Lawmakers request more details on agency gag order reports
- By Derek B. Johnson
- Feb 15, 2017
In the wake of reports that the Trump administration has imposed a gag order on an unspecified number of federal agencies, a bipartisan pair of congressman sent a letter to each cabinet agency requesting more information on how they are implementing any new nondisclosure directives.
The order, reportedly implemented a week after President Donald Trump’s inauguration, bars agencies such as the Environmental Protection Agency and the Department of Agriculture from communicating with the public and press. It is unknown how many other agencies may be affected.
Representatives Gerry Connolly (D-VA) and Mark Meadows (R-NC) have asked that each agency provide more information by Feb. 20, 2017 on any new nondisclosure policies that have been implemented since January 1 and whether such an order would impact their ability to communicate agency actions to Congress.
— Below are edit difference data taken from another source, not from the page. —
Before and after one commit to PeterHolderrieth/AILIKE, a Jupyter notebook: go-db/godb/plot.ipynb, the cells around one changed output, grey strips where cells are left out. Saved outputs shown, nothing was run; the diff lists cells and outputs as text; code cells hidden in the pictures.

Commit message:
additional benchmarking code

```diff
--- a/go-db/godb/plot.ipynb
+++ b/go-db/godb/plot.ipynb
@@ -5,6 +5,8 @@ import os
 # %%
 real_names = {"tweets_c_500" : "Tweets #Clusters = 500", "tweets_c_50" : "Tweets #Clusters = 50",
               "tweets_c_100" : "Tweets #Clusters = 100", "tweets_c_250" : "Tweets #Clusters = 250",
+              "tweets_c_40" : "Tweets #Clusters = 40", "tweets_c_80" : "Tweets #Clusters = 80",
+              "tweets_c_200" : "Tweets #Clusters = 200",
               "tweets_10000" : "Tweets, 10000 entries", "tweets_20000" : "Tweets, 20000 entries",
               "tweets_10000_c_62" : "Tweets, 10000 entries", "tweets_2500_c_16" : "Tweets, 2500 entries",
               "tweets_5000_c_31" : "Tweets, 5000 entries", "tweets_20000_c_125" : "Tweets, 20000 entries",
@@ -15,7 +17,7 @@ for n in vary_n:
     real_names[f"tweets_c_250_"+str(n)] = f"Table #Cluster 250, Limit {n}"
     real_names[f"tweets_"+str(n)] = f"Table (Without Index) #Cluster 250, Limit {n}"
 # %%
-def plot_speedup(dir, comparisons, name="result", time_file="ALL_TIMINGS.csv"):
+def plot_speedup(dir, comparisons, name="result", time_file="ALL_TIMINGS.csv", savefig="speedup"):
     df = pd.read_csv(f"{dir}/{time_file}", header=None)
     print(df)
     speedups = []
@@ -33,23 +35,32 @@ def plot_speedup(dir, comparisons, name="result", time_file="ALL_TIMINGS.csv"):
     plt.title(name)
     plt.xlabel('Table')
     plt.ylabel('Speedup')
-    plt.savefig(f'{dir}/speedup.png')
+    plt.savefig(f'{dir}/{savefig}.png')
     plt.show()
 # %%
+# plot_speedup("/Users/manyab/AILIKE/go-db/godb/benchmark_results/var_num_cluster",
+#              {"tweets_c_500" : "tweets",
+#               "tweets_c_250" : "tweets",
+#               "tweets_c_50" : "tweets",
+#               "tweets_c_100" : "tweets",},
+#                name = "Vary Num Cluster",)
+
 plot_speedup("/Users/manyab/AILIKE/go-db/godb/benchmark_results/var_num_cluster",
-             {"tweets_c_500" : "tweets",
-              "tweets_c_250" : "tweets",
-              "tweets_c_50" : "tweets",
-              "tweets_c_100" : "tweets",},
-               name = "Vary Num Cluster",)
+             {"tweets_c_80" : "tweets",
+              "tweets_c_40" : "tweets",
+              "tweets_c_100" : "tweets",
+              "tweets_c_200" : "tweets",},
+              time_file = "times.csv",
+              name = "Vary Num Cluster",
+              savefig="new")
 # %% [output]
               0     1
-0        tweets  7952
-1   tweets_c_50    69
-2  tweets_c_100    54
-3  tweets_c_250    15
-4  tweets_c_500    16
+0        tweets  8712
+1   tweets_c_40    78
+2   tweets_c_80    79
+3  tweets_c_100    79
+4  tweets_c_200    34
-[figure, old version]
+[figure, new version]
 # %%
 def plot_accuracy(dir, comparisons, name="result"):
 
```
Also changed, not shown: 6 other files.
Both Connolly and Meadows sit on the House Oversight and Government Reform committee.
“Recently there have been news reports that guidance in some agencies raised concerns regarding the implications for federal employees’ personal communications including, in some instances, communications with Congress,” they wrote in the letter.
The congressmen also want to know how agencies are interpreting this new order in light of an anti-gag law that requires any nondisclosure agreement to contain language explicitly exempting federal workers who convey information that qualifies under whistleblower protection statutes or those with obligations to report relevant information to Congress.
“We want to ensure that this [anti-gag] law is fully implemented,” the letter states.